● **Information**:
--- START ---

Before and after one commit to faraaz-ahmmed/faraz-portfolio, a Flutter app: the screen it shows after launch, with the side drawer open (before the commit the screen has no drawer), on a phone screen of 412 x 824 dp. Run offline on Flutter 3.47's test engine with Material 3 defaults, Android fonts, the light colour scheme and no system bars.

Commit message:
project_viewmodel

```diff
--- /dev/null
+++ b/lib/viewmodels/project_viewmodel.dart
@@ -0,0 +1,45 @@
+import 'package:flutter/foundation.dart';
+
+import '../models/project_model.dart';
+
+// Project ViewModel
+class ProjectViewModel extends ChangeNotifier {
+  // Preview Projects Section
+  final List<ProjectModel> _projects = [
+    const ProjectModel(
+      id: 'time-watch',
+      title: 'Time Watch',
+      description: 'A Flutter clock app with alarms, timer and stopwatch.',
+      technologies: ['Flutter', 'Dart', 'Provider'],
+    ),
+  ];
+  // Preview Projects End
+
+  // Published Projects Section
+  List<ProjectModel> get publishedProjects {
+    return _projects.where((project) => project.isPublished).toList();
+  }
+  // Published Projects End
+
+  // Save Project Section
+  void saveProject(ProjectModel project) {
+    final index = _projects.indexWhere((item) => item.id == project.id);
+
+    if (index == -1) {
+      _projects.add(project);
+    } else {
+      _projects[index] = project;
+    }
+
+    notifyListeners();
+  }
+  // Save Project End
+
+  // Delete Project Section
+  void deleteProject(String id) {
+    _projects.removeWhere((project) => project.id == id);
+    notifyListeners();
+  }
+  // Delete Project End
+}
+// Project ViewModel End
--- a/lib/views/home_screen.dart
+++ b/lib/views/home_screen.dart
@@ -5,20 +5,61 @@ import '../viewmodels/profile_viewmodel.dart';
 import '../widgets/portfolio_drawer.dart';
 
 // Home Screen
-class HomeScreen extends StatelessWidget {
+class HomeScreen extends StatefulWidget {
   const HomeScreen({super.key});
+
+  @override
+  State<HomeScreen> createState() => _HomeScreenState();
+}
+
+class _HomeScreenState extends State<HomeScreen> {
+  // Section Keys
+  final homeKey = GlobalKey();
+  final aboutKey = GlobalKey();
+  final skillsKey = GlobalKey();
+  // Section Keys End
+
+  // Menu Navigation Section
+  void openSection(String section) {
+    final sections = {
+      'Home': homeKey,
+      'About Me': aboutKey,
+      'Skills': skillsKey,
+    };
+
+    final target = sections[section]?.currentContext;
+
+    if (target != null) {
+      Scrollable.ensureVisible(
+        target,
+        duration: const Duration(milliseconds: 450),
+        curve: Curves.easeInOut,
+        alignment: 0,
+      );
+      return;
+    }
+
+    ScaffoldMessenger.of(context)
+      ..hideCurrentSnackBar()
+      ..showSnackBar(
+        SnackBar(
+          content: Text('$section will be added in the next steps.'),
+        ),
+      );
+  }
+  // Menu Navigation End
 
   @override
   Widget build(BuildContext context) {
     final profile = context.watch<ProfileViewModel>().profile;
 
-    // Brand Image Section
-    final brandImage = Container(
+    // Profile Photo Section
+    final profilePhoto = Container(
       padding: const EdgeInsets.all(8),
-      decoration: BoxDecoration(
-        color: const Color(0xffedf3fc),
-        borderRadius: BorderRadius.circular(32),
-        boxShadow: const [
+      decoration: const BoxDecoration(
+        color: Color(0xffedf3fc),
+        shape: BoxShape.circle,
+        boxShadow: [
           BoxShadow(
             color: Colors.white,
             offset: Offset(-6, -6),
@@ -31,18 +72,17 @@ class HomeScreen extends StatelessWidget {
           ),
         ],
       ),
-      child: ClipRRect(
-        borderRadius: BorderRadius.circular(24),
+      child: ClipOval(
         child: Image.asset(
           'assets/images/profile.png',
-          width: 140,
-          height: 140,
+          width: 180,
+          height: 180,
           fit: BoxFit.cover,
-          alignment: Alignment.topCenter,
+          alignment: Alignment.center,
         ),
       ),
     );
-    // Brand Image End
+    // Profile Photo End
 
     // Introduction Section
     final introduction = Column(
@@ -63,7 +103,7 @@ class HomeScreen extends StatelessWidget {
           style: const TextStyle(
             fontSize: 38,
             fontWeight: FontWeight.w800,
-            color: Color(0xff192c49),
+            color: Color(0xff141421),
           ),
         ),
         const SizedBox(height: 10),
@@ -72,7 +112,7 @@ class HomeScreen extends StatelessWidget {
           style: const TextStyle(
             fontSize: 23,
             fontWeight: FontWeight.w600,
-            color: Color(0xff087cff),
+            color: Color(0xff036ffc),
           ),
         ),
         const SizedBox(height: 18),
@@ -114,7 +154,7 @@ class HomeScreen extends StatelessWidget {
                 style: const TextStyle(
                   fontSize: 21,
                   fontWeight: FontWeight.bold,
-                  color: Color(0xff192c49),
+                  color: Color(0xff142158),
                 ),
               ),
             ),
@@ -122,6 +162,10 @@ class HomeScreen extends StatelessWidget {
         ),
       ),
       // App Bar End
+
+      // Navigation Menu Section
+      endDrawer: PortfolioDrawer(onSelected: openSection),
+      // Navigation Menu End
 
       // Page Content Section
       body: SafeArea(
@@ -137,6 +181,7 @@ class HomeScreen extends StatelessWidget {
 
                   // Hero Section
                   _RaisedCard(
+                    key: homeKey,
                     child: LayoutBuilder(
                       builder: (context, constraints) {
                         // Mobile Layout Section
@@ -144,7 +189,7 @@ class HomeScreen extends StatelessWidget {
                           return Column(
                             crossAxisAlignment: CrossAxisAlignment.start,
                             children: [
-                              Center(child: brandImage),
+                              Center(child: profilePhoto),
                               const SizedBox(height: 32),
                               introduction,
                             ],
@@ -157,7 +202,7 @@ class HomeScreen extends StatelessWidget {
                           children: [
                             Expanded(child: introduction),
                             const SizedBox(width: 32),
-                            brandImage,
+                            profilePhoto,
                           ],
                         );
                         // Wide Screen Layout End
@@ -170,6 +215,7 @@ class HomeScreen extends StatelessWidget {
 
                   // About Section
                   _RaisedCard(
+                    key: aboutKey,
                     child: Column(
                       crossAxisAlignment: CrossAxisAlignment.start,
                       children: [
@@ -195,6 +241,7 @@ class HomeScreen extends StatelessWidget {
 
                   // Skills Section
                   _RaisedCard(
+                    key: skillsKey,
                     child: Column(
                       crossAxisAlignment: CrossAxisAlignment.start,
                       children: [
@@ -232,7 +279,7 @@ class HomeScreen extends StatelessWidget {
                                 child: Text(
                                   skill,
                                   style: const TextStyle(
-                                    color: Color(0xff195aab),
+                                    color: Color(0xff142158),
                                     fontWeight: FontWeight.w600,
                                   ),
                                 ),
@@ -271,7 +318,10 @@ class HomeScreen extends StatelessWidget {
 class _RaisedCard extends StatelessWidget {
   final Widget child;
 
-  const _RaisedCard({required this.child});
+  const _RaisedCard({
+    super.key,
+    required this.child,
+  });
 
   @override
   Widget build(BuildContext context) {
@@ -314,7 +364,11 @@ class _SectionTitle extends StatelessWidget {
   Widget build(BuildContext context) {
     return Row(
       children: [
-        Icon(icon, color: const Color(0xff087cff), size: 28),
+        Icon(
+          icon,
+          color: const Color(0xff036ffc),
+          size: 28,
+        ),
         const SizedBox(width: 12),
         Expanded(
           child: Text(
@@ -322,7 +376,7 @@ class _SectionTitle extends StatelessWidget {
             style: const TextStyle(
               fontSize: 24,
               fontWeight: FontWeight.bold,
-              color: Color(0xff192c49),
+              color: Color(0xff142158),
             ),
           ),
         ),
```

--- END ---
--- START ---

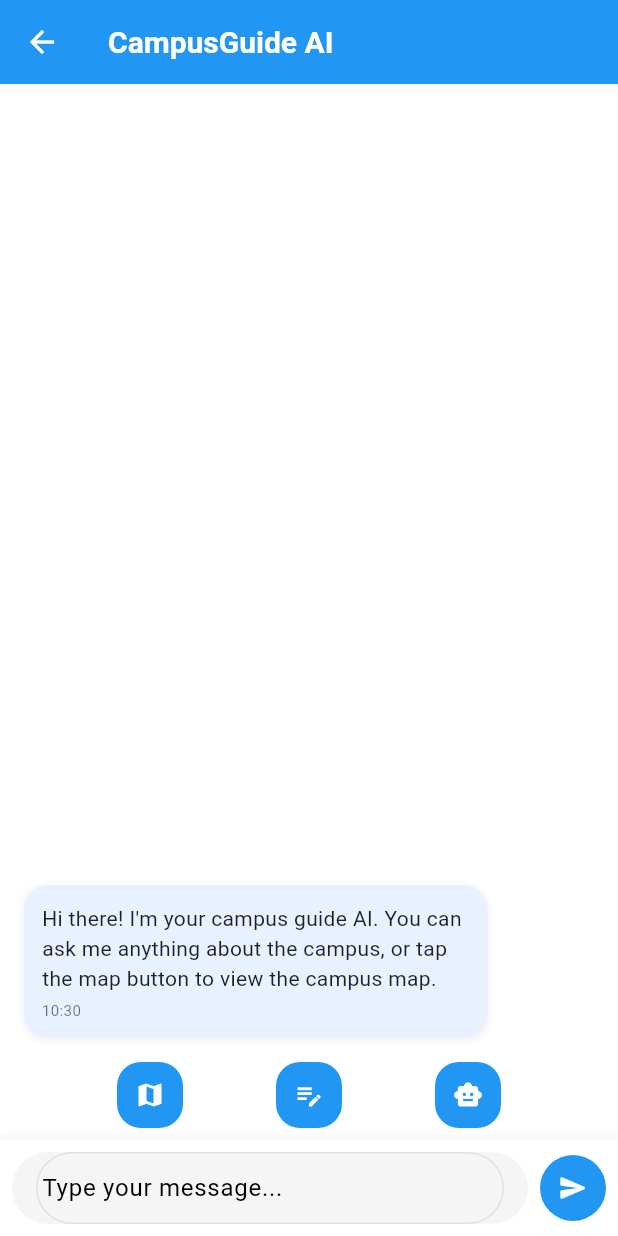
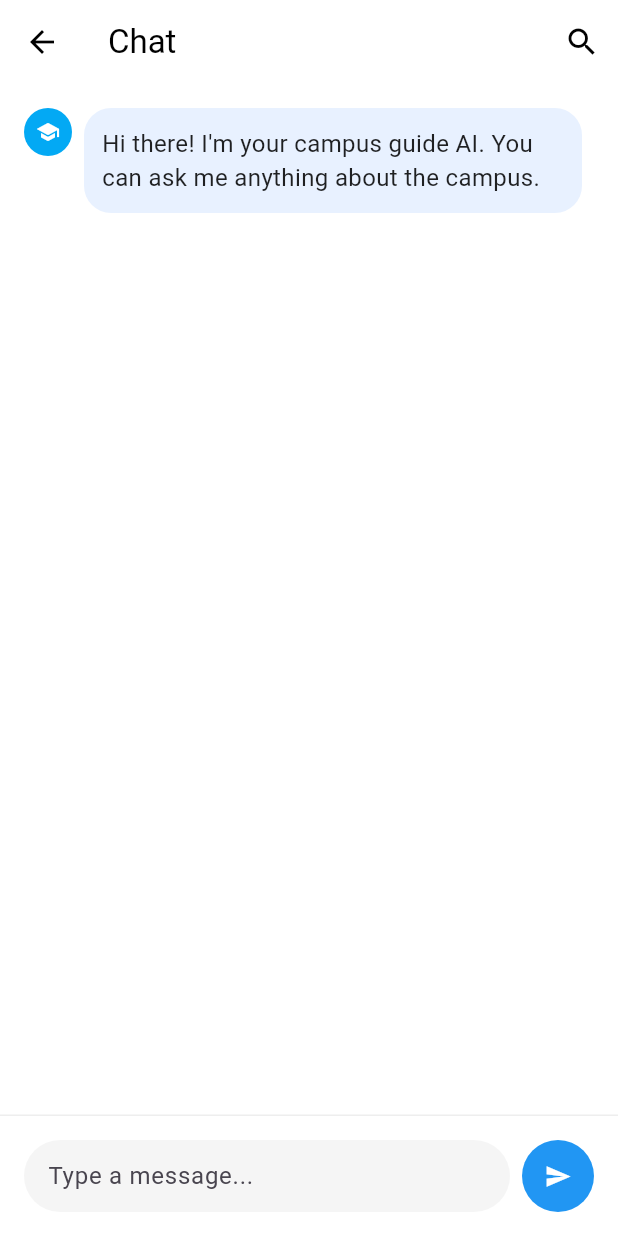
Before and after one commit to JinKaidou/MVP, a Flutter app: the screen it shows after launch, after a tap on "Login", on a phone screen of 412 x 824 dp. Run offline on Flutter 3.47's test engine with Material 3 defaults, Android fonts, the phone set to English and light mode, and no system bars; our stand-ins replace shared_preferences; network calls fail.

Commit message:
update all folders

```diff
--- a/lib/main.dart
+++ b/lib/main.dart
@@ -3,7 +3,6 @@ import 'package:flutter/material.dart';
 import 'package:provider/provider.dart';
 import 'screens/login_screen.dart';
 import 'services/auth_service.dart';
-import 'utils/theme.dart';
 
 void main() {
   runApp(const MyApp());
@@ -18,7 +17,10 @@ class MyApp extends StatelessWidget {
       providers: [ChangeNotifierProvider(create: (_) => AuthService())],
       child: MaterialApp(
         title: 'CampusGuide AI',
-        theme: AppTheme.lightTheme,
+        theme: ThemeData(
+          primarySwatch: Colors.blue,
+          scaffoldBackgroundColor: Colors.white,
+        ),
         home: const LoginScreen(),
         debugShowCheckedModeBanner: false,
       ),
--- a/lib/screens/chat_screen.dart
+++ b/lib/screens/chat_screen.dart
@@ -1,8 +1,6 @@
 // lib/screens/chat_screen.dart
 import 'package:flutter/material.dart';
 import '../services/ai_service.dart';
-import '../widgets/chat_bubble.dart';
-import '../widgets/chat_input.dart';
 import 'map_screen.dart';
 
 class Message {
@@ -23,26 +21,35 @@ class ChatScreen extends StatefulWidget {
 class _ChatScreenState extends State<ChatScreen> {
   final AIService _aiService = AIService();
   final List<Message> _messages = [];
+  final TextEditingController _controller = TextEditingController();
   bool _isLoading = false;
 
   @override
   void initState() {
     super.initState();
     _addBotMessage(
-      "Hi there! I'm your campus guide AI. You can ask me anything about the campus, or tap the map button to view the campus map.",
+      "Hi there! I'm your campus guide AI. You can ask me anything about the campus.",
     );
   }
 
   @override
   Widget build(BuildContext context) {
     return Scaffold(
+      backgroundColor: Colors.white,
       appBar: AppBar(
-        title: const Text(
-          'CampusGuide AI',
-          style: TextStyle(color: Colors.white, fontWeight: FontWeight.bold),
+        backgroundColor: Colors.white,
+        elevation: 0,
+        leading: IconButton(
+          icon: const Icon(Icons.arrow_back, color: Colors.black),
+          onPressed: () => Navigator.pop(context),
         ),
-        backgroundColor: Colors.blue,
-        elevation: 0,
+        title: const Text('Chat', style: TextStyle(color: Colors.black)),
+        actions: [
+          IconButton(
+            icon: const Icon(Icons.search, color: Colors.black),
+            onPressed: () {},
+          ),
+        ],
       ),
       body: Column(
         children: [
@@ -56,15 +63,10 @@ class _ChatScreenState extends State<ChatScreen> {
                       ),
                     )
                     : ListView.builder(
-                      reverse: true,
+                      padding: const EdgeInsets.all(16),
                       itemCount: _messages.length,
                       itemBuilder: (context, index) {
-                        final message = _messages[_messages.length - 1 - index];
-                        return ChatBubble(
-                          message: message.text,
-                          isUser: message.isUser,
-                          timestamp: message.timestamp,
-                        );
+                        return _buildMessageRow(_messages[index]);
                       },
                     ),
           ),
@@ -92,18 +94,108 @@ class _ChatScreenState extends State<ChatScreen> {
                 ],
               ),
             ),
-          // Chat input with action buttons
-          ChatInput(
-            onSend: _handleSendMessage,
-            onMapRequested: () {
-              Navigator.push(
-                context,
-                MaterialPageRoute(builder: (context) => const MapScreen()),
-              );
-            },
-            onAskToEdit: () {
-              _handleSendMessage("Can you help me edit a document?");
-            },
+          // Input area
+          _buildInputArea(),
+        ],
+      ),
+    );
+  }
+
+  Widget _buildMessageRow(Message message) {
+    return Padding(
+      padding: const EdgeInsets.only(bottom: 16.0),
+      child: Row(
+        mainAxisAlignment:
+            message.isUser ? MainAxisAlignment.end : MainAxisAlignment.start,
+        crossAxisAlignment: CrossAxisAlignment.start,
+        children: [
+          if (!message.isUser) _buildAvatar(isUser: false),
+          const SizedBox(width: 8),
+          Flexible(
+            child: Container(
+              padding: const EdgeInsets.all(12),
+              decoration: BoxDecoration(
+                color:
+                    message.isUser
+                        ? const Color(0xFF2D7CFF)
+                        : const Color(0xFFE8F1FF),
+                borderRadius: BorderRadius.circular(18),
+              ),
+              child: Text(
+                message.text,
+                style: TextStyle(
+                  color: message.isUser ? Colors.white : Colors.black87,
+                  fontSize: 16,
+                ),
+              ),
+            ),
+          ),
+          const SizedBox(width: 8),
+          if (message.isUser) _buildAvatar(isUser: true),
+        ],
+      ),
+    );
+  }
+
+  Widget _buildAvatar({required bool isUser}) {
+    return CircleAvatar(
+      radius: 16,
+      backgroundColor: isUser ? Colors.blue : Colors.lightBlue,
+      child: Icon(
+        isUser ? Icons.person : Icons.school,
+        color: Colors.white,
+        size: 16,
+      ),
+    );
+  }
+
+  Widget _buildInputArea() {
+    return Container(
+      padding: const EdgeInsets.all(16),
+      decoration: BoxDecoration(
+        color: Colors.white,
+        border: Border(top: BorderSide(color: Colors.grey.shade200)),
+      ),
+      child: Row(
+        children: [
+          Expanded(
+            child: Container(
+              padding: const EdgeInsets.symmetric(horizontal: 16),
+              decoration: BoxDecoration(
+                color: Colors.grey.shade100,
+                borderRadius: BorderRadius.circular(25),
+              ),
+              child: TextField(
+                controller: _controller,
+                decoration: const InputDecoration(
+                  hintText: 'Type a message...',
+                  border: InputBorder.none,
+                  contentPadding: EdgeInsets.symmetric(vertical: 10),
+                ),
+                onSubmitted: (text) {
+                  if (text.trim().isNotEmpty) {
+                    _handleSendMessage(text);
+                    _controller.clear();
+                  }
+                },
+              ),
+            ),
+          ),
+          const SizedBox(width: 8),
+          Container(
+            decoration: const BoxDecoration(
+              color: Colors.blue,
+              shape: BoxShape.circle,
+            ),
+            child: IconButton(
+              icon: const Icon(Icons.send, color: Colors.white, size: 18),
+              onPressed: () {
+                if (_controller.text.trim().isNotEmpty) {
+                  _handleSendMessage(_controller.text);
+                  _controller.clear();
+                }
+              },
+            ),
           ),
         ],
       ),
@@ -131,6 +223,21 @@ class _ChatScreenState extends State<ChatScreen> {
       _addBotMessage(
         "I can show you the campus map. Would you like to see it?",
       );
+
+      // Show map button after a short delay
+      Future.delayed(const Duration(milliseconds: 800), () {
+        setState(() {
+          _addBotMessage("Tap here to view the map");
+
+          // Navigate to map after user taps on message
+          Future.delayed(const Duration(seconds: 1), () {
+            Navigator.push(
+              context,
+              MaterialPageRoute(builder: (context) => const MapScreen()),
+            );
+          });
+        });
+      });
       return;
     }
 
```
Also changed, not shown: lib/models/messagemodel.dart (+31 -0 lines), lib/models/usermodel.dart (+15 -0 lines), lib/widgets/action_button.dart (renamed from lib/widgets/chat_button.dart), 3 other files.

--- END ---
--- START ---

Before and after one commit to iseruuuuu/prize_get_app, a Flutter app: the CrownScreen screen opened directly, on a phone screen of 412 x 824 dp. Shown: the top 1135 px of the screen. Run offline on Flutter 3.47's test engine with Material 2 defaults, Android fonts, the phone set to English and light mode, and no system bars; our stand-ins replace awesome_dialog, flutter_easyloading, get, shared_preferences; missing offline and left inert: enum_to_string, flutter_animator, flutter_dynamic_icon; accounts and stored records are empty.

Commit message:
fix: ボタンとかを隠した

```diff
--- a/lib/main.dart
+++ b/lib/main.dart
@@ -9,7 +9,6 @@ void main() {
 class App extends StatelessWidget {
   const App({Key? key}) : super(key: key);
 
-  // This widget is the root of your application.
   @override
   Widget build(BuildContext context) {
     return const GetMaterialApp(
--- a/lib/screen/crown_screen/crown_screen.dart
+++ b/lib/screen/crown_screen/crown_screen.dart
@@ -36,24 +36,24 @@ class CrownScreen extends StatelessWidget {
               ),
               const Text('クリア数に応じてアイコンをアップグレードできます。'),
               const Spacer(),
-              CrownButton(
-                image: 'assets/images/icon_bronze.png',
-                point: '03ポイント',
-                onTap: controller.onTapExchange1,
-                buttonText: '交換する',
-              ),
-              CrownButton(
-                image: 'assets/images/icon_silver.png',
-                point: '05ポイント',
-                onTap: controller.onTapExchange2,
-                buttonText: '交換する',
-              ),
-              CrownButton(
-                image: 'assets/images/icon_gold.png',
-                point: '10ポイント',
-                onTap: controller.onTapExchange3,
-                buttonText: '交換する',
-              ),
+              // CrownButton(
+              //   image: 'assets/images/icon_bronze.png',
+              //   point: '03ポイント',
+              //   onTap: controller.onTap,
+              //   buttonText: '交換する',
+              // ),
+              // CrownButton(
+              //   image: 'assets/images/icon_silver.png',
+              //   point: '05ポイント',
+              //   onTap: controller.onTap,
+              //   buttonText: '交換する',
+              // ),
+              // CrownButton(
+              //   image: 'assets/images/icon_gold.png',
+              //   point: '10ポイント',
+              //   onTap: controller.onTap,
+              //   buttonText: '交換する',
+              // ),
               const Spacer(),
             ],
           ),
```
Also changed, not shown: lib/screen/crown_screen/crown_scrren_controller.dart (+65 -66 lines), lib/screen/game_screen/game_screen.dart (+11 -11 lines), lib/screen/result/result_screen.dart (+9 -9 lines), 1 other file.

--- END ---

A number is the only answer here: how many lines of the material above contain "white"?

● **Response box**: 9